Report 4 years ago
#2
(Original post by Equil9nityp)
How many paragraphs do you suggest doing for a 24 marker? I've heard loads of times it's quality not quantity but I just want a suggestion.
Thanks in advance.

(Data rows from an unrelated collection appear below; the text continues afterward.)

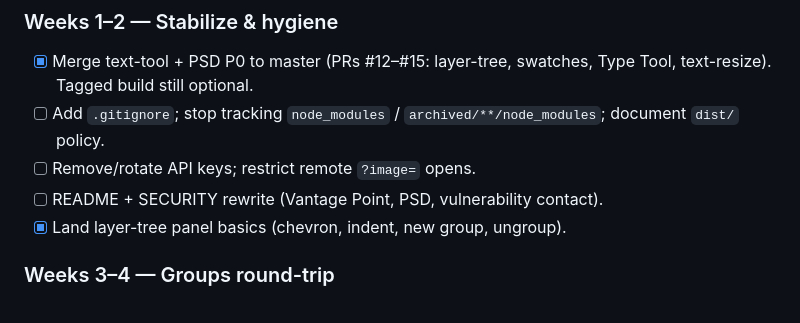
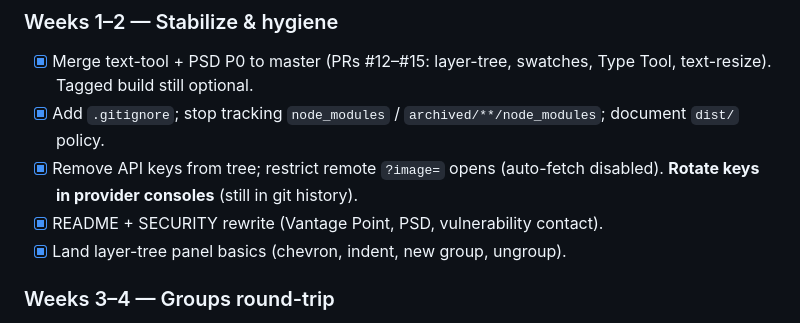
Before and after one commit to mjmacfadden/photochop, a Markdown page: docs/VANTAGE_POINT_ROADMAP.md, the part around the change. Rendered like a GitHub page.

Commit message:
docs: check Weeks 1–2 hygiene items completed in roadmap
Mark .gitignore / untrack node_modules, key scrub + ?image= lock, and
README/SECURITY rewrite as done after the corresponding commits.

```diff
--- a/docs/VANTAGE_POINT_ROADMAP.md
+++ b/docs/VANTAGE_POINT_ROADMAP.md
@@ -404,9 +404,9 @@ Concrete checklist for Mike + Tom. Weeks assume start **2026-09-01**.
 ### Weeks 1–2 — Stabilize & hygiene
 
 - [x] Merge text-tool + PSD P0 to master (PRs #12–#15: layer-tree, swatches, Type Tool, text-resize). Tagged build still optional.
-- [ ] Add `.gitignore`; stop tracking `node_modules` / `archived/**/node_modules`; document `dist/` policy.
-- [ ] Remove/rotate API keys; restrict remote `?image=` opens.
-- [ ] README + SECURITY rewrite (Vantage Point, PSD, vulnerability contact).
+- [x] Add `.gitignore`; stop tracking `node_modules` / `archived/**/node_modules`; document `dist/` policy.
+- [x] Remove API keys from tree; restrict remote `?image=` opens (auto-fetch disabled). **Rotate keys in provider consoles** (still in git history).
+- [x] README + SECURITY rewrite (Vantage Point, PSD, vulnerability contact).
 - [x] Land layer-tree panel basics (chevron, indent, new group, ungroup).
 
 ### Weeks 3–4 — Groups round-trip
```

I don't know which subject this is for, probably English or History, but I would suggest 4-5 paragraphs. If you tell me which subject it's for, I can probably tell you what to include in your answer. Hope this has helped you,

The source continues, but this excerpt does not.